Earlier this week we asked you to share your tips and tricks for keeping your apps organized and accessible; now we’re back to showcase some great reader tips to help you manage your mountain of apps.
One of the trends was striving for consistency across environments. Henrique highlights how this plays out on a dual OS setup:
On my windows desktop I use the taskbar and to keep my day to day applications (basically firefox, itunes, office, adobe, evernote and wunderkit), and whenever I need something else, I use windows built in search, which is quite fast, despite needing a few more clicks than spotlight would.

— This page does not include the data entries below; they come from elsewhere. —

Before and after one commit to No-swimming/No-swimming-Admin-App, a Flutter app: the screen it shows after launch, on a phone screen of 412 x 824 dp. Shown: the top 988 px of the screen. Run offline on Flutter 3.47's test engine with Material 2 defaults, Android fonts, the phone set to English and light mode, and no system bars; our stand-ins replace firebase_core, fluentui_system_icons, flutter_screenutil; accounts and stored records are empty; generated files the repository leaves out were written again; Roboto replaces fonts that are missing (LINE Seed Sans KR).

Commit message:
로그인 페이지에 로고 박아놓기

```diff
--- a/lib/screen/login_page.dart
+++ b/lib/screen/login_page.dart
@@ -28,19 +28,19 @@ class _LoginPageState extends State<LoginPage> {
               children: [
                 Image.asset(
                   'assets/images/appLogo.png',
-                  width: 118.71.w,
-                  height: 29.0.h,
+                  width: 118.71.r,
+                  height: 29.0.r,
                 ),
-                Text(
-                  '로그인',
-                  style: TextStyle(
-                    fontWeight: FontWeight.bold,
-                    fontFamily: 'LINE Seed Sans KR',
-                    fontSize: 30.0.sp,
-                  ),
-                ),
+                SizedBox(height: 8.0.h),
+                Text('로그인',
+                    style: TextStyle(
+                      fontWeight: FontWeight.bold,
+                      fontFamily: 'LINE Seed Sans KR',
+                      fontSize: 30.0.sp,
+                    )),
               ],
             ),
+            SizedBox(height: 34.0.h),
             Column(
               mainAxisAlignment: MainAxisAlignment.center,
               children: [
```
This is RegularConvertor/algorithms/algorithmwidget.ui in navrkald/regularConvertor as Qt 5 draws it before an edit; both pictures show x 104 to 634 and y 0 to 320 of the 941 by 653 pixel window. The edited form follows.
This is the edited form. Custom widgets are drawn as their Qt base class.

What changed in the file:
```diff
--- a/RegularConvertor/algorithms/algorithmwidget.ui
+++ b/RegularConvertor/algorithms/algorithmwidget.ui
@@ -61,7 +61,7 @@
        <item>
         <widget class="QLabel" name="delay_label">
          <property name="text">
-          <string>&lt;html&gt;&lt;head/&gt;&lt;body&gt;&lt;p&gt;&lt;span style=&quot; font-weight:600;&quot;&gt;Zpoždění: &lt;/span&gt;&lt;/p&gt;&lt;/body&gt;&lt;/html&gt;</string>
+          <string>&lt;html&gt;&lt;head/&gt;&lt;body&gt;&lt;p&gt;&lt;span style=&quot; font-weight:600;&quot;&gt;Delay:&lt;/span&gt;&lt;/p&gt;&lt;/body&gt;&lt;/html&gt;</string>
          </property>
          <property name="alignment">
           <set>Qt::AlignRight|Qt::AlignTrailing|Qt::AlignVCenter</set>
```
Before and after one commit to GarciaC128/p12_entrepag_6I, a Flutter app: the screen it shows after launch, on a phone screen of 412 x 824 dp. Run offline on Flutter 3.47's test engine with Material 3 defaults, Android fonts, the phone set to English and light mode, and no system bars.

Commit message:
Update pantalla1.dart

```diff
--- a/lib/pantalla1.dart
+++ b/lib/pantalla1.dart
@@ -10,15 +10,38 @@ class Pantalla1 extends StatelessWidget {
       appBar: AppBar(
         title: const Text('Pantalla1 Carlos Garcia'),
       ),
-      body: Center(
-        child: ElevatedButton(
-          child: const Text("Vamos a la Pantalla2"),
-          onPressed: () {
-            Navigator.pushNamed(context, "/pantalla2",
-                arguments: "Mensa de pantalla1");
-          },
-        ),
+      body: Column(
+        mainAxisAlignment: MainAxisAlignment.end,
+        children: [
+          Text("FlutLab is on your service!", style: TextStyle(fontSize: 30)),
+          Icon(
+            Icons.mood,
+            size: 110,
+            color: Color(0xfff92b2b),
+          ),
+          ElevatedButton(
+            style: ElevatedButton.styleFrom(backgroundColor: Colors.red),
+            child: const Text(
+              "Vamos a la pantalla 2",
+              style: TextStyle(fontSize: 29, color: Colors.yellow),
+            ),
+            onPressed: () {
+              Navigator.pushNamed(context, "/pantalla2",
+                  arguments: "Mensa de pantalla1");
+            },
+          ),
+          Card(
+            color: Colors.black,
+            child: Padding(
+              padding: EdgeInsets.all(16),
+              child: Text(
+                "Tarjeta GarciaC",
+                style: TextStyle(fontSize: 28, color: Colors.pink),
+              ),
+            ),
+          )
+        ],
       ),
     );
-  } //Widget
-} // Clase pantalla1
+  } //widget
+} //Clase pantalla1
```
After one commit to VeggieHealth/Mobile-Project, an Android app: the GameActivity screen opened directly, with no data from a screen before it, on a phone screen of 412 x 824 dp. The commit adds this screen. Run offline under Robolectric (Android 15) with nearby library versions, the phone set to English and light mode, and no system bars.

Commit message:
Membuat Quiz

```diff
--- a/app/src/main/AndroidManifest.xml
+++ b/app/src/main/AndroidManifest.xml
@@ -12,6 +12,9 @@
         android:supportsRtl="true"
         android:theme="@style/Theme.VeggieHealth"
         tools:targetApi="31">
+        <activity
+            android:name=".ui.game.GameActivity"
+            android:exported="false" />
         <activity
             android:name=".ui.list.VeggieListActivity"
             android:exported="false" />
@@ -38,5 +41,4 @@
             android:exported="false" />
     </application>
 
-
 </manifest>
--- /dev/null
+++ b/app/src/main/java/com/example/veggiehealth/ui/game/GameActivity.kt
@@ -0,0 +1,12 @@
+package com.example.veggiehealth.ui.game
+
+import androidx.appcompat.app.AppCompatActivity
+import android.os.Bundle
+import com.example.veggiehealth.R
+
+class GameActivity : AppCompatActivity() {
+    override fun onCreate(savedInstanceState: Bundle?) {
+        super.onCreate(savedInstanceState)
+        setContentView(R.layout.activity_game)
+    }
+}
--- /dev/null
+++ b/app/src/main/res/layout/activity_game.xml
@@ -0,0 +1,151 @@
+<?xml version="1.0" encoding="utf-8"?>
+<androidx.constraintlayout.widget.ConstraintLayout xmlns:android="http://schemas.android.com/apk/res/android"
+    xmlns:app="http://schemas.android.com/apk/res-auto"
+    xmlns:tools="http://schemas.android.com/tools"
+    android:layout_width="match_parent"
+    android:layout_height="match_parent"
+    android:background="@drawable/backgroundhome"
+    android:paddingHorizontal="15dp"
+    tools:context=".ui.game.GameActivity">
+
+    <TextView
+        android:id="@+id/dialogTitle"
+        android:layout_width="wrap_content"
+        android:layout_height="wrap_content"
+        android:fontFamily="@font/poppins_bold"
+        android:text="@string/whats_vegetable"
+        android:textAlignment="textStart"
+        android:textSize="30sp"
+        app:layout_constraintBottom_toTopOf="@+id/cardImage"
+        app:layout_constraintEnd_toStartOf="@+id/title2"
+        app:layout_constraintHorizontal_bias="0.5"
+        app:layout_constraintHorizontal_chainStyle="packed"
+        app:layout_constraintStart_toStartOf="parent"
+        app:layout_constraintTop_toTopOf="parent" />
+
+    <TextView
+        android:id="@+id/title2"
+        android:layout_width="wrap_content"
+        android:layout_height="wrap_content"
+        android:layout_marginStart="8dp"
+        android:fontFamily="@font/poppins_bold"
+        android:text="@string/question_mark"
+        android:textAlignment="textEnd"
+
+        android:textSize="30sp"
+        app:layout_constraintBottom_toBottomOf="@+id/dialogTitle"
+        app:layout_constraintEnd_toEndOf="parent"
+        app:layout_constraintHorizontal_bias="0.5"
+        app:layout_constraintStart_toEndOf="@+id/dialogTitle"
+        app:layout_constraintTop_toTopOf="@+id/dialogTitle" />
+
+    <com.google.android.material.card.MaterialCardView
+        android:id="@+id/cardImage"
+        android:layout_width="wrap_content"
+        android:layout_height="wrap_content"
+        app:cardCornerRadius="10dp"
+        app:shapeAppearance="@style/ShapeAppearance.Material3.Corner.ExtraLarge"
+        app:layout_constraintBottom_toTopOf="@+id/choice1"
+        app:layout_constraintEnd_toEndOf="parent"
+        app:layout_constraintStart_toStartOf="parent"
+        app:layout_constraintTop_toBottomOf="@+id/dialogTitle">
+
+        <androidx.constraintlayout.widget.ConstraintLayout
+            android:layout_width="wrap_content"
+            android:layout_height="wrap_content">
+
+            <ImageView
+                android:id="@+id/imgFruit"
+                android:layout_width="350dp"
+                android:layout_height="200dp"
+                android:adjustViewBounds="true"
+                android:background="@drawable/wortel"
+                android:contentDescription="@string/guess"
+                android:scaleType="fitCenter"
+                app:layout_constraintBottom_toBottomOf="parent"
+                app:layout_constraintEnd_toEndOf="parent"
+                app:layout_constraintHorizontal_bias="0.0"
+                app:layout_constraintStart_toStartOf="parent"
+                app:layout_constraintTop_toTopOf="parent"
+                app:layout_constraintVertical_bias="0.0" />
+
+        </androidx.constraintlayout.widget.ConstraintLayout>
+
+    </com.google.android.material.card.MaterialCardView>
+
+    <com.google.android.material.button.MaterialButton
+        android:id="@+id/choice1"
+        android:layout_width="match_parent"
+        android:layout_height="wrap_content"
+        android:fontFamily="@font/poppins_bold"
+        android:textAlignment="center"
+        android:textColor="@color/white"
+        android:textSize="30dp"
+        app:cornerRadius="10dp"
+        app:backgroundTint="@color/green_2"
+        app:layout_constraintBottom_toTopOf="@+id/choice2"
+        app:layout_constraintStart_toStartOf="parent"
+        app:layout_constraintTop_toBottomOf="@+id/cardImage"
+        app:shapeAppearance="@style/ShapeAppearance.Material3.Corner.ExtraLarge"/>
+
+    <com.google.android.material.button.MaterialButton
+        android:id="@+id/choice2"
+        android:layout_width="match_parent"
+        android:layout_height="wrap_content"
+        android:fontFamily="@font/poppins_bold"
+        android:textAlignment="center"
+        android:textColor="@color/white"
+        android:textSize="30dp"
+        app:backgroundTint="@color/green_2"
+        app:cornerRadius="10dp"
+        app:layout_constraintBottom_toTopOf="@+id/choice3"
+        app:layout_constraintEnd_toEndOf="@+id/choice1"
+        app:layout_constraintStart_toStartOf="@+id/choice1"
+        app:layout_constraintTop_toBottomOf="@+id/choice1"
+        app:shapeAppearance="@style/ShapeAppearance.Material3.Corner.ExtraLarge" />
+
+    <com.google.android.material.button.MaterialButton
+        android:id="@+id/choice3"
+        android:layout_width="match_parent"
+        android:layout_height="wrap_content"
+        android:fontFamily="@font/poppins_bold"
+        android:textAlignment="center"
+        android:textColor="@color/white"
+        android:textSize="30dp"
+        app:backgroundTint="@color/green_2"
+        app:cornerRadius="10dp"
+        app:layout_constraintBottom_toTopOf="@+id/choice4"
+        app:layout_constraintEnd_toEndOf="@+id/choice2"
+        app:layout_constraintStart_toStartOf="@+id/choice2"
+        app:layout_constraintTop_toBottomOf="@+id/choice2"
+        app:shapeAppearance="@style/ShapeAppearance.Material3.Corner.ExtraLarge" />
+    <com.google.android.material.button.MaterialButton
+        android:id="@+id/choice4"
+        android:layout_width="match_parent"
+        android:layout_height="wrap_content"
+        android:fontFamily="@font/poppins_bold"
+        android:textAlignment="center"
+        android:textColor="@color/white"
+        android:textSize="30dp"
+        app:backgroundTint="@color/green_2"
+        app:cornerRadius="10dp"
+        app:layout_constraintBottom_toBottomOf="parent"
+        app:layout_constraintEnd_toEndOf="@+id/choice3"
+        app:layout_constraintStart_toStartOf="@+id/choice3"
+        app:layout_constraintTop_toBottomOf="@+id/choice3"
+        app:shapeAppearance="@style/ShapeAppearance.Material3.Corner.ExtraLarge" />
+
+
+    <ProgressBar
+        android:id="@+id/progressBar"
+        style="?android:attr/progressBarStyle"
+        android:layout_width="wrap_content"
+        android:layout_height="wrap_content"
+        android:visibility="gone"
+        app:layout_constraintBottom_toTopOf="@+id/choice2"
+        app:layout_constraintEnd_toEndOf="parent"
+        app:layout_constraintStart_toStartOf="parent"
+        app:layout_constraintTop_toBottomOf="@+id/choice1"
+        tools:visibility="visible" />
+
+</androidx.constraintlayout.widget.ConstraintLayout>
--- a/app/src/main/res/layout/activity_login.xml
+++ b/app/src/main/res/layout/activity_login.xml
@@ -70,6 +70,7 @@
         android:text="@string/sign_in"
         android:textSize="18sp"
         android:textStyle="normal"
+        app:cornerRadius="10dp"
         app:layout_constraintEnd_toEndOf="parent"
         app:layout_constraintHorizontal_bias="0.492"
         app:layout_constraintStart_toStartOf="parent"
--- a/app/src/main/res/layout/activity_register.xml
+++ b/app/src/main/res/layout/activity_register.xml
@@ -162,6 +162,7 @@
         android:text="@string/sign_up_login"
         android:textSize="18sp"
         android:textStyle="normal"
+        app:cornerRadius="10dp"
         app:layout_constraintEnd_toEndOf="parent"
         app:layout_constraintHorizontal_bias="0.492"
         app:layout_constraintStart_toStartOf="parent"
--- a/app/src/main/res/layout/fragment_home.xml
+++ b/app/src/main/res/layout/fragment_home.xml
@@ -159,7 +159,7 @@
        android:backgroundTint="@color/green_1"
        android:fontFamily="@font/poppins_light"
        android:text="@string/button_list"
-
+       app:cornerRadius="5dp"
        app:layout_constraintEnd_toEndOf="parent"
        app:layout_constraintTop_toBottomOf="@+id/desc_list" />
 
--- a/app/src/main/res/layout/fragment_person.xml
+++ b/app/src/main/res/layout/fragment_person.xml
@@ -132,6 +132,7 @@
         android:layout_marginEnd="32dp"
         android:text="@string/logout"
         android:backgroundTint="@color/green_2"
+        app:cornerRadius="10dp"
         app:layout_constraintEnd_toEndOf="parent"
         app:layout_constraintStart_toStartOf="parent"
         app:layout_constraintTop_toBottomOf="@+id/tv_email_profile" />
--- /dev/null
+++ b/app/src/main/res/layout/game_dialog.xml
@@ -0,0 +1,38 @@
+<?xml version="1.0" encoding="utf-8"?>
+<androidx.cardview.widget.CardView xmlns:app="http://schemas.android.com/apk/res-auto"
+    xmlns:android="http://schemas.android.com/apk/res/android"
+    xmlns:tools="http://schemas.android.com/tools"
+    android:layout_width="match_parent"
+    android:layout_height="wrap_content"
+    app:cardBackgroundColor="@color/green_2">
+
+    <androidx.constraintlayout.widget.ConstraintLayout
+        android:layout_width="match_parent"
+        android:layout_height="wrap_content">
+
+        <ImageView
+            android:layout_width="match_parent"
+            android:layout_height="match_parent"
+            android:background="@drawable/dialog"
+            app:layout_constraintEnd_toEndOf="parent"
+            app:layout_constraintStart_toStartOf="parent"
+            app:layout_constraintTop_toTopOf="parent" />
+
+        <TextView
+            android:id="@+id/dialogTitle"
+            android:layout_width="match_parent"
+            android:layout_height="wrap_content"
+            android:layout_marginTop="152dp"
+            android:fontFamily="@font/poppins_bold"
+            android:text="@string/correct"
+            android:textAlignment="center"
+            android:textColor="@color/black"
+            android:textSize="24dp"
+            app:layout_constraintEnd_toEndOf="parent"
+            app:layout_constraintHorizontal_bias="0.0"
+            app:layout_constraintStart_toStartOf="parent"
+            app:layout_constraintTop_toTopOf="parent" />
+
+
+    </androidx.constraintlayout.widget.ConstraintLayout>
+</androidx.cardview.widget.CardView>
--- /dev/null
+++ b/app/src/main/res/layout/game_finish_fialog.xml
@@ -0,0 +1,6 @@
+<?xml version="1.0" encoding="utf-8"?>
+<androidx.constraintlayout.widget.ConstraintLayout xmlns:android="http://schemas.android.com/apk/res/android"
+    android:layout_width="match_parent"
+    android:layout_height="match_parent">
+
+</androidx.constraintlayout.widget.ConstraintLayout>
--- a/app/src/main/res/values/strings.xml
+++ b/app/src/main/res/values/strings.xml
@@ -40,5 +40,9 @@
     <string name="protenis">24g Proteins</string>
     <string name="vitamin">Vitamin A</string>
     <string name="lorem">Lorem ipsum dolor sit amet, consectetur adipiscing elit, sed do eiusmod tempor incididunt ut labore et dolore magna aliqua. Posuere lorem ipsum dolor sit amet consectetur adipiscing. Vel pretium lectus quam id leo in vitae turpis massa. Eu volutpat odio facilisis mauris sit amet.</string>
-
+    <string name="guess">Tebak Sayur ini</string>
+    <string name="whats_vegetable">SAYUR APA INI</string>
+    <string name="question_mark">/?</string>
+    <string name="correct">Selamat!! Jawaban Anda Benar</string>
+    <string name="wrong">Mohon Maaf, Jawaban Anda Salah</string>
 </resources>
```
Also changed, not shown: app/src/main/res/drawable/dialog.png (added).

On my macbook the dock is basically mirrors my taskbar, and I use spotlight for other applications, but launchpad is wining my heart a bit more every day. It’s faster then than accessing the applications folder and the windows start menu, and possibly even than spotlight, at least for apps
Daniel uses SlickRun—seen in the screenshot above—an all-in-one application launcher and command line tool that predates the built-in command box in the Windows start menu:
SlickRun + Windows Superbar.
If it tends to stay open constantly (File Explorer, Firefox, Outlook), it makes it to the superbar. Everything else that is every used gets a magicword in SlickRun. Slickrun is nice because how I think of a program can be used to create the magic word, rather than the way the program installs itself (for example, I use runas.exe alot for work to use alternate credentials, so I don’t remember runas, I remember the context that I was to run in). My magic word is cmdtest, it launches cmd.exe using runas to set my credential to the test environment. It’s a huge time saver!
Husie went the portable route to maintain organization across systems:
The most effective change I made was switching to a portable apps launcher – Liberkey, in my case.
I have a lot less apps in Windows Start Menu now.
The portable apps don’t need reinstalling during a system re-install and can be kept in sync (I use Live Mesh).
– Starts with Windows, icon in notification area
– can arrange apps in folders to suit
– can use “Key Files Association” feature to modify default apps
– can install portable apps (including PortableApps.com) that aren’t in their catalogue
– has search feature and portable documents option
– can be put on a thumb drive for portable troubleshooting
Windows Start Menu & Task Bar:
– I create folders in Start Menu (both locations) and keep apps sorted and manageable
– only 4 app icons in Windows Task Bar, for essential work apps
– several pinned Windows utilities in Start Menu (character map, command prompt, snipping tool, etc)
– also a couple of useful, non-work apps pinned to Start Menu
– Windows Search works well to launch apps, as many have stated
For more tips and tricks, check out the full comment thread here. Have an app organization technique to share? It’s not too late to sound off in the comments!